With each stroke, I glanced around anxiously, waiting for a shark to tear me apart.
The sun had already moved towards the west of the sky, when I finally walked to the shore and collapsed on the sand.
I was so buggered, it felt like I was in a dream.
I waved to a couple on their mid-afternoon walk but they scurried away from me.
After more than 14 hours in the water I must've looked a sight.
My singlet was ripped to shreds and I was nearly naked.
Finally, someone rushed over and an ambulance arrived.
"My mates are still out there," I croaked.
They sent out a rescue chopper while I was rushed to hospital.
I had terrible sunburn and needed 30 stitches to close the wounds in my feet and legs.
When Mum visited, I told her about the message I'd tried to send her.
She went white as a ghost.
"I woke at 2am with this feeling that something was wrong," she admitted. "But I thought I was just being silly."
I couldn't believe that after everything I'd been through, Mum had gotten my message all along.
The next morning, I turned on the TV above my hospital bed and saw JJ getting out of the chopper.

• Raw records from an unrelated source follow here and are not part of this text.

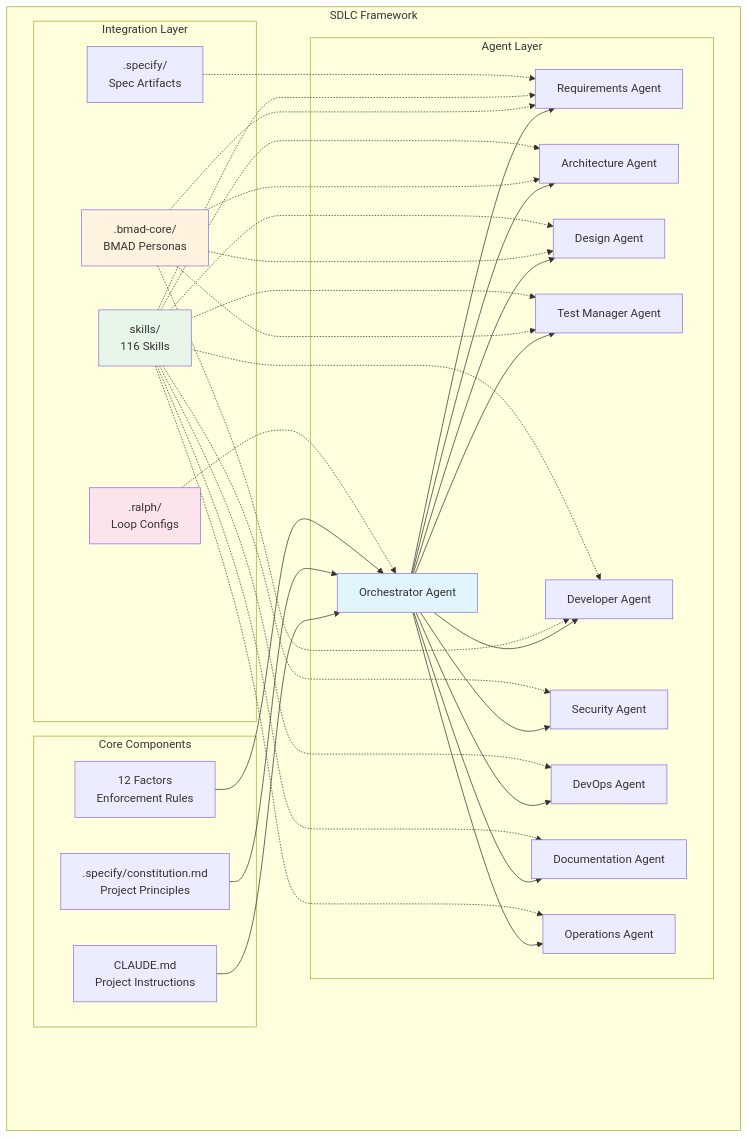
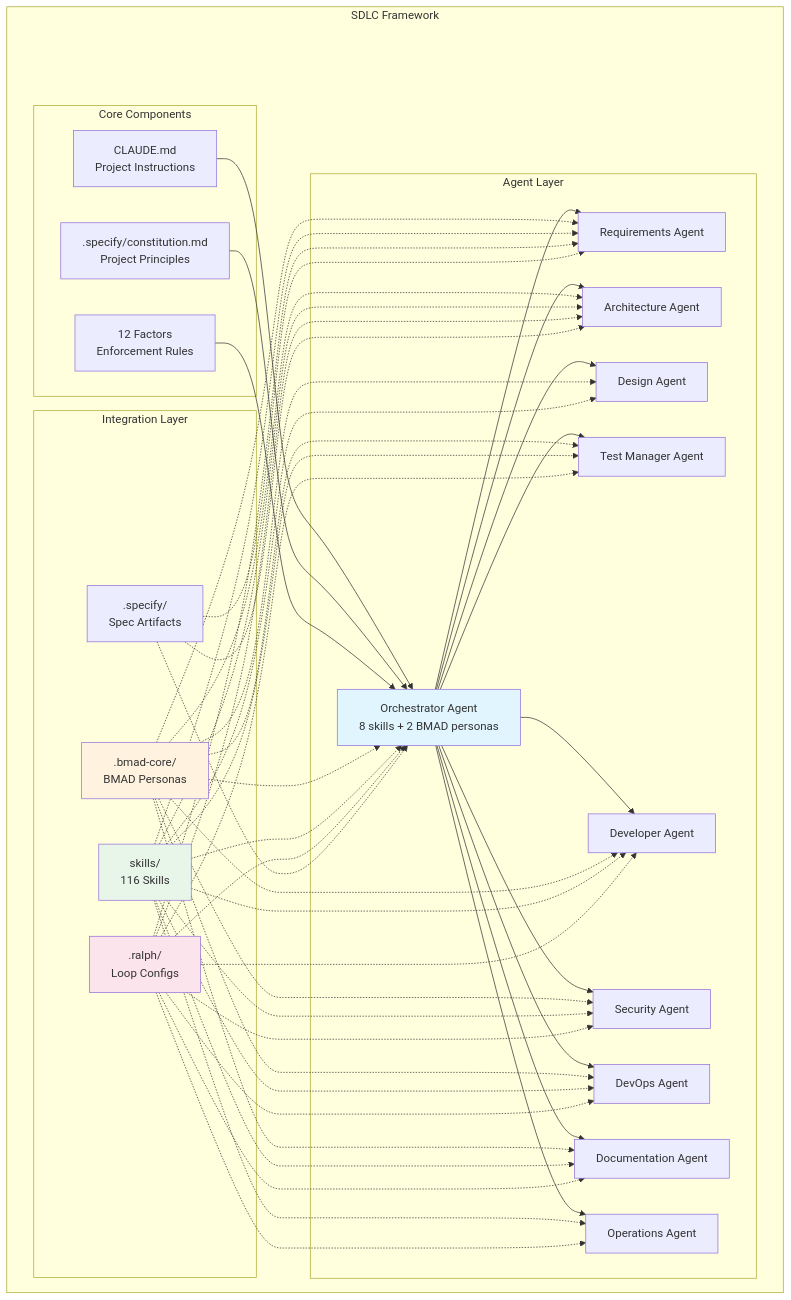
The first of 5 diagrams in README.md (vihang-hub/Integrated-SDLC-framework), drawn with Mermaid before and after one commit.

Commit message:
docs: fix architecture diagram to show correct integrations
- Orchestrator now shows connection to BMAD, Skills, Spec Kit
- Added label showing Orchestrator has 8 skills + 2 BMAD personas
- All agents now show Ralph Wiggum connections (autonomous loops)
- Spec Kit connects to Orchestrator, Requirements, and Architecture
- BMAD connects to all agents except Operations (no persona)

```diff
--- a/README.md
+++ b/README.md
@@ -41,7 +41,7 @@
         end
 
         subgraph "Agent Layer"
-            ORCH[Orchestrator Agent]
+            ORCH[Orchestrator Agent<br/>8 skills + 2 BMAD personas]
             REQ[Requirements Agent]
             ARCH[Architecture Agent]
             DES[Design Agent]
@@ -74,12 +74,17 @@
         ORCH --> DOC
         ORCH --> MON
 
+        BMAD -.-> ORCH
         BMAD -.-> REQ
         BMAD -.-> ARCH
         BMAD -.-> DES
         BMAD -.-> TEST
         BMAD -.-> DEV
+        BMAD -.-> SEC
+        BMAD -.-> OPS
+        BMAD -.-> DOC
 
+        SKILLS -.-> ORCH
         SKILLS -.-> REQ
         SKILLS -.-> ARCH
         SKILLS -.-> DES
@@ -91,7 +96,18 @@
         SKILLS -.-> MON
 
         RALPH -.-> ORCH
+        RALPH -.-> REQ
+        RALPH -.-> ARCH
+        RALPH -.-> DEV
+        RALPH -.-> TEST
+        RALPH -.-> SEC
+        RALPH -.-> OPS
+        RALPH -.-> DOC
+        RALPH -.-> MON
+
+        SPECKIT -.-> ORCH
         SPECKIT -.-> REQ
+        SPECKIT -.-> ARCH
     end
 
     style ORCH fill:#e1f5fe
```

I hadn't heard if they'd made it yet but, as soon as I saw JJ standing alone, my stomach sank.
Deep down, I knew Charlie was gone.
A doctor confirmed my fears.

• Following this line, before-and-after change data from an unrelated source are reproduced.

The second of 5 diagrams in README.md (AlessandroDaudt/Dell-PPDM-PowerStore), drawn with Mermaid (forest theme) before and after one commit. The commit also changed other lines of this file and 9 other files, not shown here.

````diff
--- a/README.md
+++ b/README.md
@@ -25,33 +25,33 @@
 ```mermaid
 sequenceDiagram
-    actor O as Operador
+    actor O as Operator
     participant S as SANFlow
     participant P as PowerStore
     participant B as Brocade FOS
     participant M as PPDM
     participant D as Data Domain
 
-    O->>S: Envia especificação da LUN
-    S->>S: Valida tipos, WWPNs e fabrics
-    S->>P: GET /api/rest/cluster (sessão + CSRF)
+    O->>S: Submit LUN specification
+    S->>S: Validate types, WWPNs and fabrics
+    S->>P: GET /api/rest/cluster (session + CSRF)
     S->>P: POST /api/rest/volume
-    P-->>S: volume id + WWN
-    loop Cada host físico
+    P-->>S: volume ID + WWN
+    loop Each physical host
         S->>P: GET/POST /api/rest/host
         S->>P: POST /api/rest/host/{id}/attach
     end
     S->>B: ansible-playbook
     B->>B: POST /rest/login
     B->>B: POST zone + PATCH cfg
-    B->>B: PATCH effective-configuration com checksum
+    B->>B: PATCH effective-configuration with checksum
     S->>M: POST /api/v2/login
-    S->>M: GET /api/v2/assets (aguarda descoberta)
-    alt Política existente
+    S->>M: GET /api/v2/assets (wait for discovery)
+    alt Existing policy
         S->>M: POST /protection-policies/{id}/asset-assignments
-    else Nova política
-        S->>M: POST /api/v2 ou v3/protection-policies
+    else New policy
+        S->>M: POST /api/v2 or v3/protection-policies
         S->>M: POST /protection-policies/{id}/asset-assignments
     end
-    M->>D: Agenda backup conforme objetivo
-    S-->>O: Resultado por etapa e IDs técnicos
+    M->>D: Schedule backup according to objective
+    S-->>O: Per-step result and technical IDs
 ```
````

Sometime during the night, Charlie had been too weak to go on.
He drowned, leaving JJ alone.
The poor bugger had treaded water alone for nearly 24 hours before the chopper spotted him.
A week later, I attended Charlie's funeral.
He'd left behind two young sons, not even 10 years old.
I'd lost my best mate.
In those first few miserable weeks the only thing that got me through was writing.
I wrote through my grief and as the years passed, I came out the other side.
Now, 10 years later, I have a supportive partner, Amelia, and our wonderful daughter, Gypsy, seven.
They're the best things that ever happened to me and they've helped me work through my trauma.
I've even published a book about my experiences, Sea Rogue: A True Survivor's Tale In Spoken Word.
I still love the ocean and I often take Gypsy out fishing.
But I haven't set foot on a prawn trawler since.
Every morning I thank the universe that I'm alive.
I just wish Charlie was around to enjoy it, too.